The 9th International Conference on Screening for Lung Cancer
Friday, October 24, 2003 to Saturday, October 25, 2003
University of Miami, Jackson Memorial Hospital
Agenda: 9th Conference Agenda
The broadest mission of these Conferences is the collective pursuit of avant-garde understanding of the issues surrounding screening for lung cancer, the broadest subissues being early diagnosis and early intervention. Any given Conference focuses on issues that are particularly topical at the time.
As always, the Conference will provide an update on research, practice of screening for lung cancer and updates of the I-ELCAP protocols and results. The Eighth Conference focused on the potential treatment alternatives for various subtypes of screen-diagnosed cancers. This Ninth Conference will focus on questions of overdiagnosis, staging of small, early lung cancers and ancillary findings of other smoking-related diseases in the context of CT screening for lung cancer.
This conference first reviewed interim progress in the International Early Lung Cancer Action Program (I-ELCAP) consortium towards its two broad missions — to advance policy-relevant research on early diagnosis of lung cancer and to translate up-to-date understandings into guidelines for practice. Updates of the protocol and the ELCAP Management System were presented. The methodology for pooling the data from the I-ELCAP institutions was detailed and some of the latest results were presented. The latter focused on preliminary results on behavioral questions and on the smoking cessation achieved within the CT screening programs. The conference then proceeded to address issues of overdiagnosis, staging, screening post diagnosis of cancer, ancillary findings in the context of screening, and treatment of screen-diagnosed cancers.

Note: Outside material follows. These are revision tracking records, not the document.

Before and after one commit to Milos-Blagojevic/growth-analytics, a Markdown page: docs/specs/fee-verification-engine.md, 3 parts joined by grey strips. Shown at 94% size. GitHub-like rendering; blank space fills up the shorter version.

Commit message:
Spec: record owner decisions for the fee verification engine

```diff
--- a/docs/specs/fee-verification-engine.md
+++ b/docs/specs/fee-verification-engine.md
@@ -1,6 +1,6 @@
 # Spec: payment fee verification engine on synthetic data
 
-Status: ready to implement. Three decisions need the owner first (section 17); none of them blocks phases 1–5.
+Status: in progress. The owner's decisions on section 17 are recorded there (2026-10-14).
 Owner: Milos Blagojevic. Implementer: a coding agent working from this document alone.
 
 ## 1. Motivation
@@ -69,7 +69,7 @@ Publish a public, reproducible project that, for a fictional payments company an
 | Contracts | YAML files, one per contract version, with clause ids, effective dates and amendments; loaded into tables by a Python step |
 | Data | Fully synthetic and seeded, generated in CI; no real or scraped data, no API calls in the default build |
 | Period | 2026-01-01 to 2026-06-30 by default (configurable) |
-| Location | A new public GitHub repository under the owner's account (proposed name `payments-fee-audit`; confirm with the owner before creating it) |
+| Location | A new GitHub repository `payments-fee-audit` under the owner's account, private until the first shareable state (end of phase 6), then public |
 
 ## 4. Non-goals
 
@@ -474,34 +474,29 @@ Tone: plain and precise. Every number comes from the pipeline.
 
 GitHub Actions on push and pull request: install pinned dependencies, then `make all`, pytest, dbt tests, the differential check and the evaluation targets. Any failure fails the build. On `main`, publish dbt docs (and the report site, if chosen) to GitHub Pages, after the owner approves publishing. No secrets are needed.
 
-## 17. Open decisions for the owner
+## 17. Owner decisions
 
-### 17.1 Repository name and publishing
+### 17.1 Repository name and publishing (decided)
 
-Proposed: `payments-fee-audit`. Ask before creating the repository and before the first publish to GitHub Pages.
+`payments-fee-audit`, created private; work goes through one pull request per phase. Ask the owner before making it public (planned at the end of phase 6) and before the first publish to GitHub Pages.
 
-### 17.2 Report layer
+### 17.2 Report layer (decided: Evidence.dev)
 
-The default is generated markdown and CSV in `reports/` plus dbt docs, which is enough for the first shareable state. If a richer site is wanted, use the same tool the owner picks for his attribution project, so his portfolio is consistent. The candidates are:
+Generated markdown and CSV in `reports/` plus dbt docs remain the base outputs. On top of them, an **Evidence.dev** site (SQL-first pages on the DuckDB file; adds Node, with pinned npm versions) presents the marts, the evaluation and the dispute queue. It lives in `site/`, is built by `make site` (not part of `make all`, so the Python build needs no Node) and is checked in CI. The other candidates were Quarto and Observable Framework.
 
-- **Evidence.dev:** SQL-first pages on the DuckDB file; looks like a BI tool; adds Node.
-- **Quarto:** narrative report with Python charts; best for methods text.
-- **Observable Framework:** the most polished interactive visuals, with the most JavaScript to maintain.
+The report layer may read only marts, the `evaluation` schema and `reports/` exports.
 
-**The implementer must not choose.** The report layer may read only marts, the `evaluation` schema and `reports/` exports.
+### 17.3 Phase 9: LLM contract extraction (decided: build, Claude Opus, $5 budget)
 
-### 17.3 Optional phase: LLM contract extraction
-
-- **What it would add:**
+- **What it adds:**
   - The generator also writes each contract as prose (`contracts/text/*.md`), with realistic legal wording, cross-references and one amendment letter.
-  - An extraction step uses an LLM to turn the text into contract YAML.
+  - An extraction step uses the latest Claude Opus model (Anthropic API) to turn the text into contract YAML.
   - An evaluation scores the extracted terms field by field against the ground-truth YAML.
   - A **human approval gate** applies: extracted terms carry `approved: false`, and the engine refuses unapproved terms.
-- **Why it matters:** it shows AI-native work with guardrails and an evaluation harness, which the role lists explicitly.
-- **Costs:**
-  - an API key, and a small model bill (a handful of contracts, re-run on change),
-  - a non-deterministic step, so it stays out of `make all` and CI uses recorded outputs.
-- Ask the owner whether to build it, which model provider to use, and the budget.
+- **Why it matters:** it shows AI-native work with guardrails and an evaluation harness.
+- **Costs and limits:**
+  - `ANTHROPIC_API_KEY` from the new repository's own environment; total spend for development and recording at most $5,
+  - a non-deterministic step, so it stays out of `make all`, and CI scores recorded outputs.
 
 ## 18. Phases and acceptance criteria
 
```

The discussion on overdiagnosis brought out that this term is used in reference to two very different concepts. One of the concepts is diagnosis (rule-in) of a case of cancer when the lesion actually is benign. The other concept is that of diagnosing actual cancer which, even without treatment, will not be fatal because the person will die of some other cause. The importance of distinguishing between these two concepts and the need to consider both was highlighted, while the concept of ‘indolent cancer’ was taken to be a contradiction in terms. The frequency of diagnosing benign lesions as cancers needs to be estimated — from follow-up experience — for different subtypes of lung cancer diagnosis; and indications for screening need to be defined with a view to prospects for succumbing to other (‘competing’) causes of death.
Based on an extensive review by the Expert Pathology Panel, problems with the current staging criteria were identified. They concerned, in the main, cases of multiple malignant lesions, and particularly when there is no lymph node involvement; and staging was seen to be critical to the choice of treatment (surgery vs. chemotherapy). If the cell-types of the lesions are the same, the T status currently is supposed to be changed from T1 or T2 to either T4 or M1 according to whether the lesions are in the same or in different lobes, while if the cell-types are different, the lesions currenlty are to be classified as separate primaries. But as adenocarcinoma is a very frequent cell-type, the likelihood of finding the same cell-type is high even with separate primaries. No resolution of this staging problem was presented, but members of the Expert Pathology Panel recommended that these be treated as Stage I cases until long-term follow-up is available for new staging criteria to be developed.
CT screening following diagnosis of lung cancer was discussed as a matter of acting on a particularly high-risk indication for the screening. The I-ELCAP protocol does call for continuing the screening in the usual manner and documentation of it in the ELCAP Management System. Several groups within the I-ELCAP consortium are concerned with possible refinements of the follow-up protocols.
CT screening for lung cancer leads to findings of coronary, mediastinal and abdominal abnormalities. Management of these findings require further development of the protocol. A summary of the mediastinal abnormalities in more than 9000 screenees was presented, showing detection of asymptomatic thymomas in about 1%. Some progressed and others regressed. Appropriate treatment and follow-up of such cases was debated.
As the final topic, new treatments for Stage I screen-diagnosed lung cancers were discussed. It was decided that at the next conference there should further development of research protocols, and that treatment studies would ideally be done in collaboration with existing external groups.
The miscellaneous scientific presentations on the second day stimulated much discussion and continued to highlight many important points. These sessions were, again, affirmed as an important part of the conferences.